### What is being asked
In your copy, leave out the pictures; write out all the data exactly.
[Data shown]
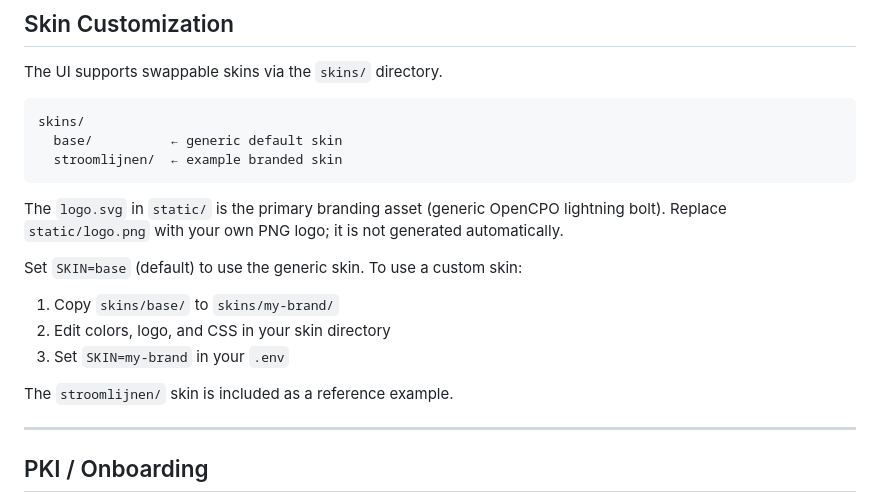
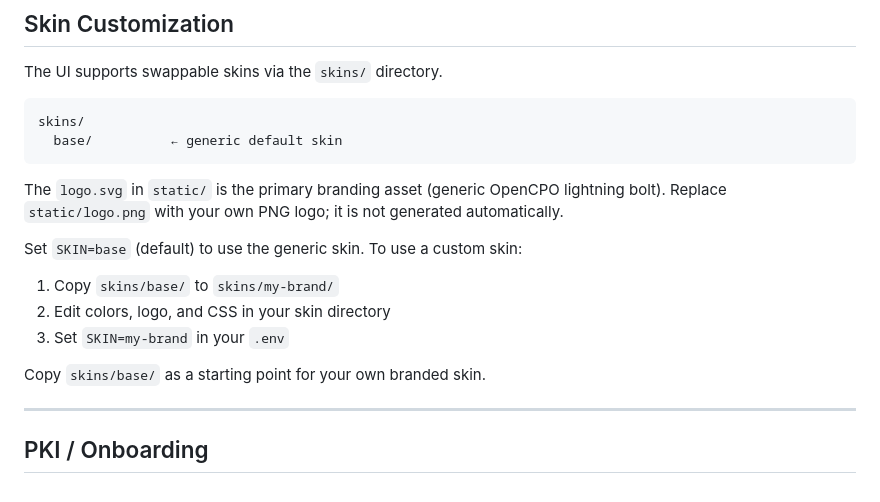
Before and after one commit to opencpo/opencpo-admin, a Markdown page: README.md, the part around the change. Rendered like a GitHub page.

Commit message:
Fix remaining review findings

````diff
--- a/README.md
+++ b/README.md
@@ -111,7 +111,6 @@ The UI supports swappable skins via the `skins/` directory.
 ```
 skins/
   base/          ← generic default skin
-  stroomlijnen/  ← example branded skin
 ```
 
 The `logo.svg` in `static/` is the primary branding asset (generic OpenCPO lightning bolt). Replace `static/logo.png` with your own PNG logo; it is not generated automatically.
@@ -122,7 +121,7 @@ Set `SKIN=base` (default) to use the generic skin. To use a custom skin:
 2. Edit colors, logo, and CSS in your skin directory
 3. Set `SKIN=my-brand` in your `.env`
 
-The `stroomlijnen/` skin is included as a reference example.
+Copy `skins/base/` as a starting point for your own branded skin.
 
 ---
 
````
[/Data shown]
### Solution to this task
Before and after one commit to opencpo/opencpo-admin, a Markdown page: README.md, the part around the change. Rendered like a GitHub page.

Commit message:
Fix remaining review findings

````diff
--- a/README.md
+++ b/README.md
@@ -111,7 +111,6 @@ The UI supports swappable skins via the `skins/` directory.
 ```
 skins/
   base/          ← generic default skin
-  stroomlijnen/  ← example branded skin
 ```
 
 The `logo.svg` in `static/` is the primary branding asset (generic OpenCPO lightning bolt). Replace `static/logo.png` with your own PNG logo; it is not generated automatically.
@@ -122,7 +121,7 @@ Set `SKIN=base` (default) to use the generic skin. To use a custom skin:
 2. Edit colors, logo, and CSS in your skin directory
 3. Set `SKIN=my-brand` in your `.env`
 
-The `stroomlijnen/` skin is included as a reference example.
+Copy `skins/base/` as a starting point for your own branded skin.
 
 ---
 
````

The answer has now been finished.